However, certain anti-war dissenters have objectives that have very little to do with furthering public debate about policy. In some of those cases, the objectives are purely political and inherently self-centered. If these dissenters in the pursuit of these personal objectives inflict collateral damage on the war effort and undermine our soldiers, is it not fair to suggest that these dissenters are not acting patriotically? If a dissenter’s primary objective is to advance the political interests of one Democrat compared to another -- to assist the candidacy of Howard Dean at the expense of Hillary Clinton, for example -- is that dissent “worth” the collateral damage to the same degree as forthright public debate? Suppose that an anti-war dissenter does not really care about the war, but is using her dissent as a pretext to oppose the President because she is worried that he’ll appoint pro-life Supreme Court justices? Is that dissenter not aiding the enemy and undermining our soldiers to achieve an unrelated political objective? The First Amendment guarantees that dissenter her right to speak, but it does not protect her from the opprobrium that will fairly attach.
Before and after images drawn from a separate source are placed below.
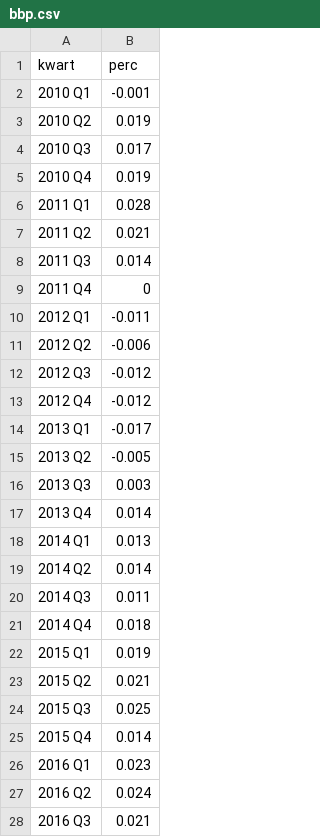
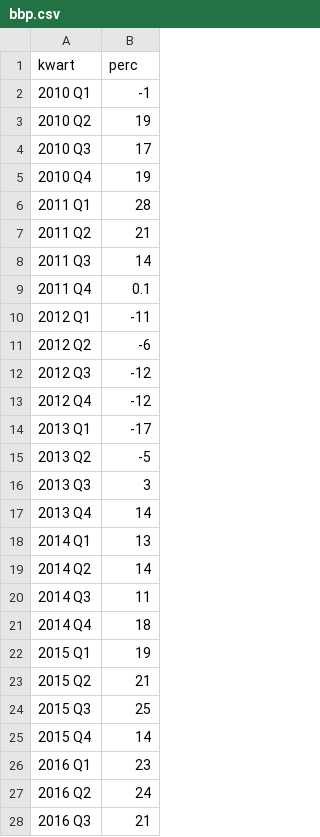
Before and after one commit to j130617/chartnegval, a CSV file: bbp.csv, drawn as a sheet; only a part is shown; the diff covers the shown part only.

Commit message:
Update bbp.csv

```diff
--- a/bbp.csv
+++ b/bbp.csv
@@ -1,28 +1,28 @@
 kwart,perc
-2010 Q1,-0.001
-2010 Q2,0.019
-2010 Q3,0.017
-2010 Q4,0.019
-2011 Q1,0.028
-2011 Q2,0.021
-2011 Q3,0.014
-2011 Q4,0
-2012 Q1,-0.011
-2012 Q2,-0.006
-2012 Q3,-0.012
-2012 Q4,-0.012
-2013 Q1,-0.017
-2013 Q2,-0.005
-2013 Q3,0.003
-2013 Q4,0.014
-2014 Q1,0.013
-2014 Q2,0.014
-2014 Q3,0.011
-2014 Q4,0.018
-2015 Q1,0.019
-2015 Q2,0.021
-2015 Q3,0.025
-2015 Q4,0.014
-2016 Q1,0.023
-2016 Q2,0.024
-2016 Q3,0.021
+2010 Q1,-1
+2010 Q2,19
+2010 Q3,17
+2010 Q4,19
+2011 Q1,28
+2011 Q2,21
+2011 Q3,14
+2011 Q4,0.1
+2012 Q1,-11
+2012 Q2,-6
+2012 Q3,-12
+2012 Q4,-12
+2013 Q1,-17
+2013 Q2,-5
+2013 Q3,3
+2013 Q4,14
+2014 Q1,13
+2014 Q2,14
+2014 Q3,11
+2014 Q4,18
+2015 Q1,19
+2015 Q2,21
+2015 Q3,25
+2015 Q4,14
+2016 Q1,23
+2016 Q2,24
+2016 Q3,21
```
Also changed, not shown: 7 edited cells elsewhere in this file.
Think about these questions as we examine the various types of dissent, and whether some types are more moral than others. In the nomenclature of this post, dissent that efficiently balances our systemic interest in robust public debate with the collateral damage it inflicts is "legitimate," and dissent that causes gratuitous collateral damage to the war effort to achieve a different political objective or a personal one is not legitimate.

The types/methods of anti-war dissent.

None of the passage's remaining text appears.